| What this task involves |
Could you please retype all of the records exactly, skipping any pictures?
=== Begin Enclosure ===
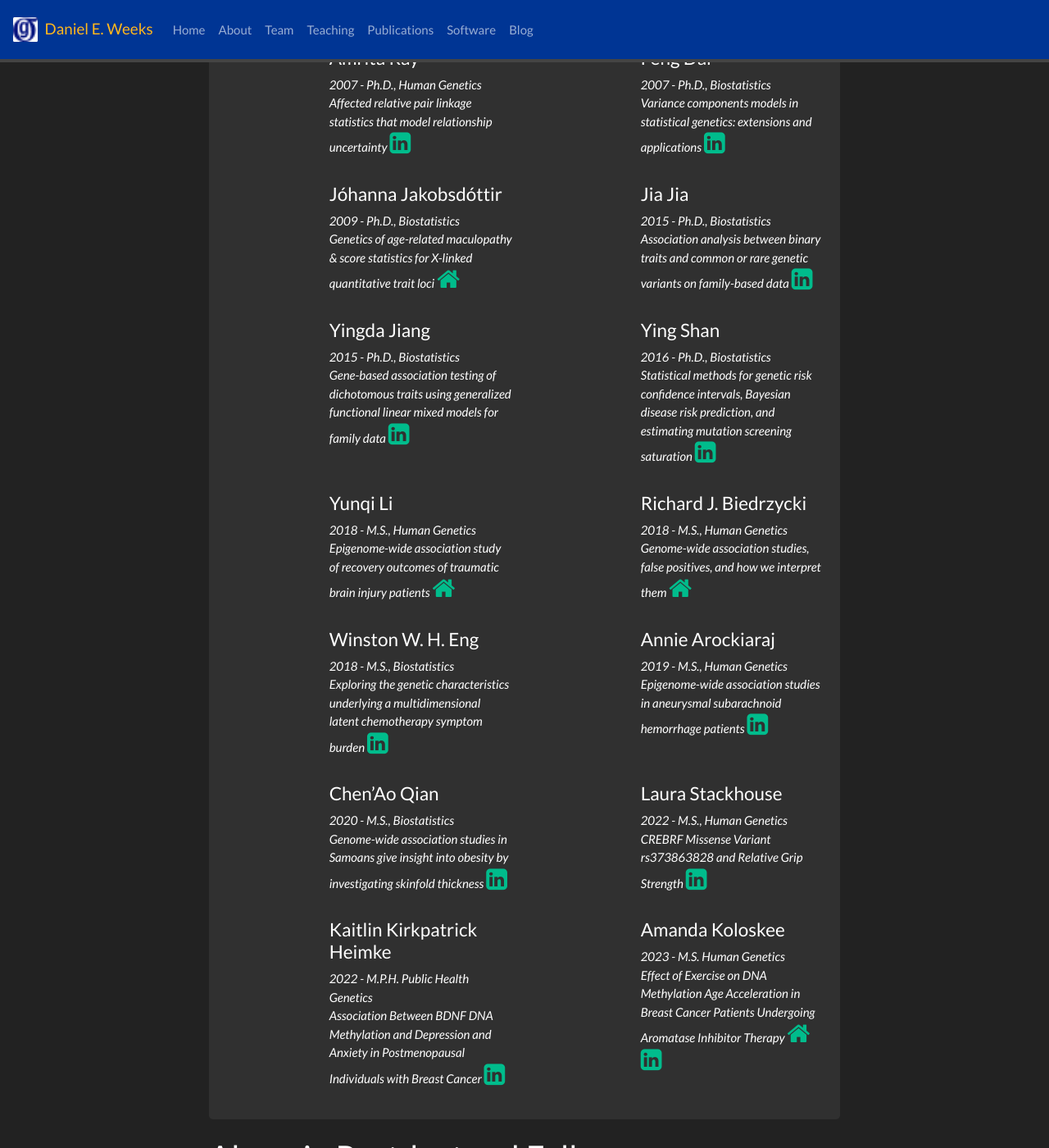
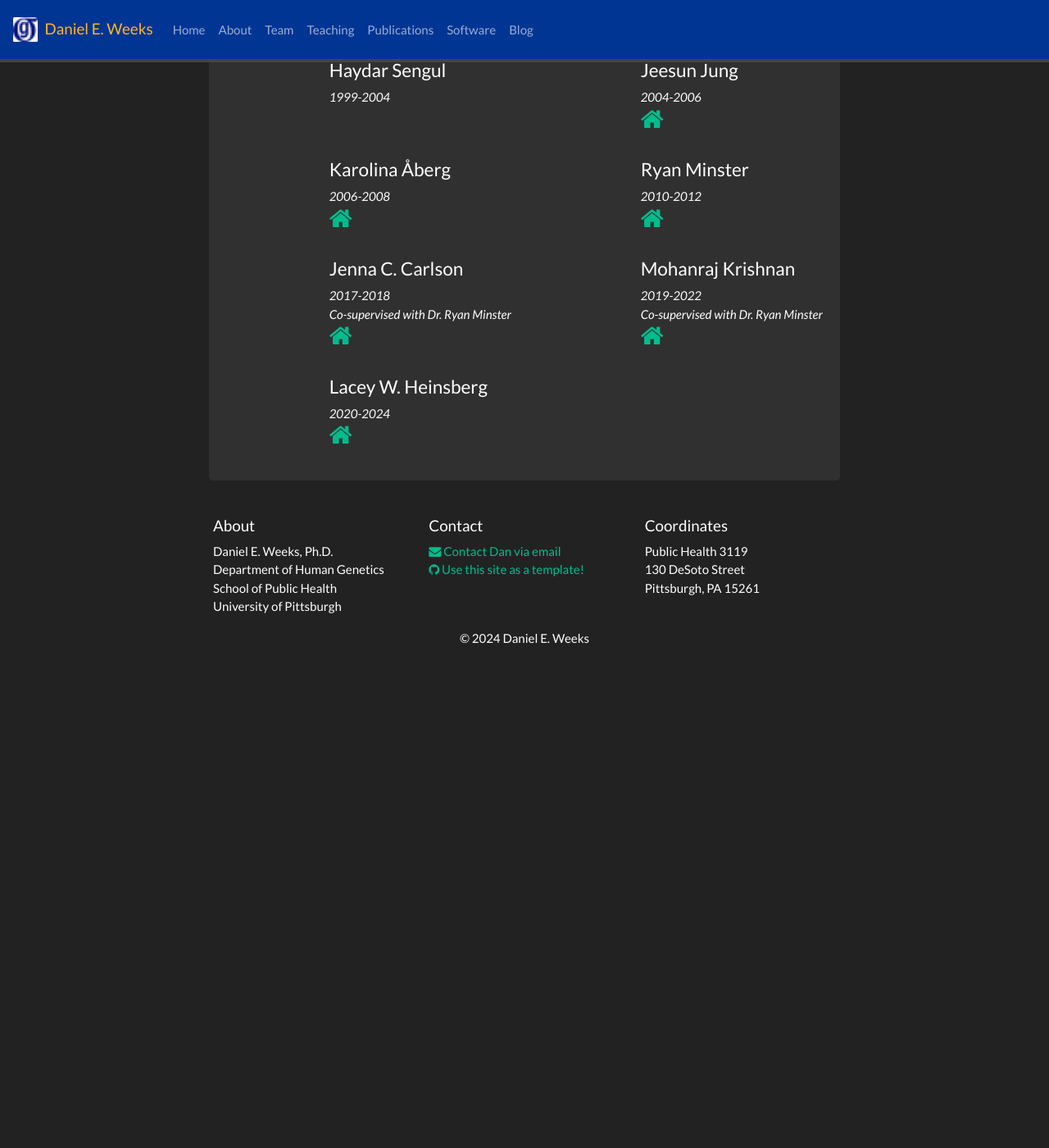
Before and after one commit to Lspor/Lauren_Spor, a Jekyll site: the page built from _pages/team.md, in a window 1280 px wide and 1400 px high, scrolled down 951 px. Shown: the whole window at 82% size. Built offline with Jekyll 4.4.1, drawn with Linux system fonts in a browser that asks for light colours; nearby versions of some CDN libraries; a style sheet for code colours, icons or effects is not loaded; after the commit the page ends 1756 px from its top, so only the background shows below that; some of the changed text lies outside the part shown.

Commit message:
remove alumni

```diff
--- a/_data/alumni.yml
+++ b/_data/alumni.yml
@@ -1,109 +1,5 @@
-- name: Deborah L. Brown
+#- name:
 # photo: file-person-fill.png
-  duration: 1994 - M.S., Human Genetics
-  info: Strategies for genomic searching using the affected pedigree member method of linkage analysis
+#  duration: year - degree, department
+#  info: dissertation
 # email: exampleemail@gmail.com
-
-- name: Sean Davis
-# photo: file-person-fill.png
-  duration: 1997 - Ph.D., Human Genetics
-  info: Nonparametric Statistics in Linkage Analysis
-  website: https://seandavi.github.io/
-  linkedin: https://www.linkedin.com/in/seandavi/
-
-- name: Hui-Ju Tsai
-# photo: file-person-fill.png
-  duration: 2004 - Ph.D., Human Genetics
-  info: Comparison of methods incorporating covariates into affected sib pair linkage analysis
-  website: https://ph.nhri.edu.tw/format2/hjtsai20220812/
-
-- name: Feng Dai
-# photo: file-person-fill.png
-  duration: 2004 - M.S., Biostatistics
-  info: Imprinting in variance components-based linkage analysis
-  linkedin: https://www.linkedin.com/in/feng-d-8678a71a/
-
-- name: Amrita Ray
-# photo: file-person-fill.png
-  duration: 2007 - Ph.D., Human Genetics
-  info: Affected relative pair linkage statistics that model relationship uncertainty
-  linkedin: https://www.linkedin.com/in/amritarayin/
-
-- name: Feng Dai
-# photo: file-person-fill.png
-  duration: 2007 - Ph.D., Biostatistics
-  info: "Variance components models in statistical genetics: extensions and applications"
-  linkedin: https://www.linkedin.com/in/feng-d-8678a71a/
-
-- name: Jóhanna Jakobsdóttir
-# photo: file-person-fill.png
-  duration: 2009 - Ph.D., Biostatistics
-  info: Genetics of age-related maculopathy & score statistics for X-linked quantitative trait loci
-  website: https://english.hi.is/staff/johannaj
-
-- name: Jia Jia
-# photo: file-person-fill.png
-  duration: 2015 - Ph.D., Biostatistics
-  info: Association analysis between binary traits and common or rare genetic variants on family-based data
-  linkedin: https://www.linkedin.com/in/jia-j-6018ab25/
-
-- name: Yingda Jiang
-# photo: file-person-fill.png
-  duration: 2015 - Ph.D., Biostatistics
-  info: Gene-based association testing of dichotomous traits using generalized functional linear mixed models for family data
-  linkedin: https://www.linkedin.com/in/yingda-jiang/
-
-- name: Ying Shan
-# photo: file-person-fill.png
-  duration: 2016 - Ph.D., Biostatistics
-  info: Statistical methods for genetic risk confidence intervals, Bayesian disease risk prediction, and estimating mutation screening saturation
-  linkedin: https://www.linkedin.com/in/ying-shan-41671656/
-
-- name: Yunqi Li
-# photo: file-person-fill.png
-  duration: 2018 - M.S., Human Genetics
-  info: Epigenome-wide association study of recovery outcomes of traumatic brain injury patients
-  website: https://profiles.sc-ctsi.org/yunqi.li
-
-- name: Richard J. Biedrzycki
-# photo: file-person-fill.png
-  duration: 2018 - M.S., Human Genetics
-  info:  Genome-wide association studies, false positives, and how we interpret them
-  website: https://koldamovalefterovlab.pitt.edu/rich.html
-
-- name: Winston W. H. Eng
-# photo: file-person-fill.png
-  duration: 2018 - M.S., Biostatistics
-  info: Exploring the genetic characteristics underlying a multidimensional latent chemotherapy symptom burden
-  linkedin: https://www.linkedin.com/in/winstoneng/
-
-- name: Annie Arockiaraj
-# photo: file-person-fill.png
-  duration: 2019 - M.S., Human Genetics
-  info:  Epigenome-wide association studies in aneurysmal subarachnoid hemorrhage patients
-  linkedin: https://www.linkedin.com/in/anniearockiaraj/
-
-- name: Chen’Ao Qian
-# photo: file-person-fill.png
-  duration: 2020 - M.S., Biostatistics
-  info: Genome-wide association studies in Samoans give insight into obesity by investigating skinfold thickness
-  linkedin: https://www.linkedin.com/in/chenao-q-88b438148/
-
-- name: Laura Stackhouse
-# photo: file-person-fill.png
-  duration: 2022 - M.S., Human Genetics
-  info: CREBRF Missense Variant rs373863828 and Relative Grip Strength
-  linkedin: https://www.linkedin.com/in/laura-stackhouse-102507146/
-
-- name: Kaitlin Kirkpatrick Heimke
-# photo: file-person-fill.png
-  duration: 2022 - M.P.H. Public Health Genetics
-  info:  Association Between BDNF DNA Methylation and Depression and Anxiety in Postmenopausal Individuals with Breast Cancer
-  linkedin: https://www.linkedin.com/in/kaitlin-kirkpatrick-97a07a100/
-
-- name: Amanda Koloskee
-# photo: file-person-fill.png
-  duration: 2023 - M.S. Human Genetics
-  info: Effect of Exercise on DNA Methylation Age Acceleration in Breast Cancer Patients Undergoing Aromatase Inhibitor Therapy
-  website: https://www.theleslielab.org/people
-  linkedin: https://www.linkedin.com/in/amanda-koloskee-142444180/
```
=== End Enclosure ===
| Your response |
Before and after one commit to Lspor/Lauren_Spor, a Jekyll site: the page built from _pages/team.md, in a window 1280 px wide and 1400 px high, scrolled down 951 px. Shown: the whole window at 82% size. Built offline with Jekyll 4.4.1, drawn with Linux system fonts in a browser that asks for light colours; nearby versions of some CDN libraries; a style sheet for code colours, icons or effects is not loaded; after the commit the page ends 1756 px from its top, so only the background shows below that; some of the changed text lies outside the part shown.

Commit message:
remove alumni

```diff
--- a/_data/alumni.yml
+++ b/_data/alumni.yml
@@ -1,109 +1,5 @@
-- name: Deborah L. Brown
+#- name:
 # photo: file-person-fill.png
-  duration: 1994 - M.S., Human Genetics
-  info: Strategies for genomic searching using the affected pedigree member method of linkage analysis
+#  duration: year - degree, department
+#  info: dissertation
 # email: exampleemail@gmail.com
-
-- name: Sean Davis
-# photo: file-person-fill.png
-  duration: 1997 - Ph.D., Human Genetics
-  info: Nonparametric Statistics in Linkage Analysis
-  website: https://seandavi.github.io/
-  linkedin: https://www.linkedin.com/in/seandavi/
-
-- name: Hui-Ju Tsai
-# photo: file-person-fill.png
-  duration: 2004 - Ph.D., Human Genetics
-  info: Comparison of methods incorporating covariates into affected sib pair linkage analysis
-  website: https://ph.nhri.edu.tw/format2/hjtsai20220812/
-
-- name: Feng Dai
-# photo: file-person-fill.png
-  duration: 2004 - M.S., Biostatistics
-  info: Imprinting in variance components-based linkage analysis
-  linkedin: https://www.linkedin.com/in/feng-d-8678a71a/
-
-- name: Amrita Ray
-# photo: file-person-fill.png
-  duration: 2007 - Ph.D., Human Genetics
-  info: Affected relative pair linkage statistics that model relationship uncertainty
-  linkedin: https://www.linkedin.com/in/amritarayin/
-
-- name: Feng Dai
-# photo: file-person-fill.png
-  duration: 2007 - Ph.D., Biostatistics
-  info: "Variance components models in statistical genetics: extensions and applications"
-  linkedin: https://www.linkedin.com/in/feng-d-8678a71a/
-
-- name: Jóhanna Jakobsdóttir
-# photo: file-person-fill.png
-  duration: 2009 - Ph.D., Biostatistics
-  info: Genetics of age-related maculopathy & score statistics for X-linked quantitative trait loci
-  website: https://english.hi.is/staff/johannaj
-
-- name: Jia Jia
-# photo: file-person-fill.png
-  duration: 2015 - Ph.D., Biostatistics
-  info: Association analysis between binary traits and common or rare genetic variants on family-based data
-  linkedin: https://www.linkedin.com/in/jia-j-6018ab25/
-
-- name: Yingda Jiang
-# photo: file-person-fill.png
-  duration: 2015 - Ph.D., Biostatistics
-  info: Gene-based association testing of dichotomous traits using generalized functional linear mixed models for family data
-  linkedin: https://www.linkedin.com/in/yingda-jiang/
-
-- name: Ying Shan
-# photo: file-person-fill.png
-  duration: 2016 - Ph.D., Biostatistics
-  info: Statistical methods for genetic risk confidence intervals, Bayesian disease risk prediction, and estimating mutation screening saturation
-  linkedin: https://www.linkedin.com/in/ying-shan-41671656/
-
-- name: Yunqi Li
-# photo: file-person-fill.png
-  duration: 2018 - M.S., Human Genetics
-  info: Epigenome-wide association study of recovery outcomes of traumatic brain injury patients
-  website: https://profiles.sc-ctsi.org/yunqi.li
-
-- name: Richard J. Biedrzycki
-# photo: file-person-fill.png
-  duration: 2018 - M.S., Human Genetics
-  info:  Genome-wide association studies, false positives, and how we interpret them
-  website: https://koldamovalefterovlab.pitt.edu/rich.html
-
-- name: Winston W. H. Eng
-# photo: file-person-fill.png
-  duration: 2018 - M.S., Biostatistics
-  info: Exploring the genetic characteristics underlying a multidimensional latent chemotherapy symptom burden
-  linkedin: https://www.linkedin.com/in/winstoneng/
-
-- name: Annie Arockiaraj
-# photo: file-person-fill.png
-  duration: 2019 - M.S., Human Genetics
-  info:  Epigenome-wide association studies in aneurysmal subarachnoid hemorrhage patients
-  linkedin: https://www.linkedin.com/in/anniearockiaraj/
-
-- name: Chen’Ao Qian
-# photo: file-person-fill.png
-  duration: 2020 - M.S., Biostatistics
-  info: Genome-wide association studies in Samoans give insight into obesity by investigating skinfold thickness
-  linkedin: https://www.linkedin.com/in/chenao-q-88b438148/
-
-- name: Laura Stackhouse
-# photo: file-person-fill.png
-  duration: 2022 - M.S., Human Genetics
-  info: CREBRF Missense Variant rs373863828 and Relative Grip Strength
-  linkedin: https://www.linkedin.com/in/laura-stackhouse-102507146/
-
-- name: Kaitlin Kirkpatrick Heimke
-# photo: file-person-fill.png
-  duration: 2022 - M.P.H. Public Health Genetics
-  info:  Association Between BDNF DNA Methylation and Depression and Anxiety in Postmenopausal Individuals with Breast Cancer
-  linkedin: https://www.linkedin.com/in/kaitlin-kirkpatrick-97a07a100/
-
-- name: Amanda Koloskee
-# photo: file-person-fill.png
-  duration: 2023 - M.S. Human Genetics
-  info: Effect of Exercise on DNA Methylation Age Acceleration in Breast Cancer Patients Undergoing Aromatase Inhibitor Therapy
-  website: https://www.theleslielab.org/people
-  linkedin: https://www.linkedin.com/in/amanda-koloskee-142444180/
```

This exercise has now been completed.